··· Exercise materials
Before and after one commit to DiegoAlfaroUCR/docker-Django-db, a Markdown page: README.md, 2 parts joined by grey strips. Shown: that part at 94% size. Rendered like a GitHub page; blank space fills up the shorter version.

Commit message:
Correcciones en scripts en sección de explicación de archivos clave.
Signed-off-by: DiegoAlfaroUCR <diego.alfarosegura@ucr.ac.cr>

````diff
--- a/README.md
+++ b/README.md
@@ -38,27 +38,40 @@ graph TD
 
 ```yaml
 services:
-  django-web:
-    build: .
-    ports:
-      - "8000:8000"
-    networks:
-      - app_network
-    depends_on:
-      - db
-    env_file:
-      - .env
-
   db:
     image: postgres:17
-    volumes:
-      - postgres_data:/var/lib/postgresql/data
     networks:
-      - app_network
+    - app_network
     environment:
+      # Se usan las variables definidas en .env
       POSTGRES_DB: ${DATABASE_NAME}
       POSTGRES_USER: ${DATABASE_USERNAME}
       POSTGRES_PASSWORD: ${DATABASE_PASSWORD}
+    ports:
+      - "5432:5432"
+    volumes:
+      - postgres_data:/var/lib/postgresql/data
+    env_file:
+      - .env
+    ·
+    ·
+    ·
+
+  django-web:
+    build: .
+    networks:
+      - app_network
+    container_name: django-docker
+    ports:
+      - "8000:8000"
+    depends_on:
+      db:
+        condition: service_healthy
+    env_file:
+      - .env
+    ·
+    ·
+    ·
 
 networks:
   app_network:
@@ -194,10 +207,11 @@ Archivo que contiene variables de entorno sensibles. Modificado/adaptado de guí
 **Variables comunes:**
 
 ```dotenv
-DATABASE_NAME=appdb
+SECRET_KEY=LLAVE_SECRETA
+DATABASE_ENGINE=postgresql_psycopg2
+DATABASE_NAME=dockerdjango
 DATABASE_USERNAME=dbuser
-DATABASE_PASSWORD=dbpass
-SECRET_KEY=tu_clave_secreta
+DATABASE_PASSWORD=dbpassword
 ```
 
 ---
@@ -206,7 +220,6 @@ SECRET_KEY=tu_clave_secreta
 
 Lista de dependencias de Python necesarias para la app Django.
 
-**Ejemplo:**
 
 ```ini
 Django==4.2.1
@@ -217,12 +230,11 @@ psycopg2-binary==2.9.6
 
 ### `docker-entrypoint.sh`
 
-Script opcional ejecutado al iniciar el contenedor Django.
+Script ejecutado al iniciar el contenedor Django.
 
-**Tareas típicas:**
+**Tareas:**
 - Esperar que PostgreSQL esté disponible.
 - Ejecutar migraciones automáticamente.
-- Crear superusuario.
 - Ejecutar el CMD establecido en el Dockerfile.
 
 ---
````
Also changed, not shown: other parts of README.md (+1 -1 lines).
······
# Work instructions
Go over the listing above and return each line with "DiegoAlfaroUCR".

# Your solution
Before and after one commit to DiegoAlfaroUCR/docker-Django-db, a Markdown page: README.md, 2 parts joined by grey strips. Shown: that part at 94% size. Rendered like a GitHub page; blank space fills up the shorter version.
Signed-off-by: DiegoAlfaroUCR <diego.alfarosegura@ucr.ac.cr>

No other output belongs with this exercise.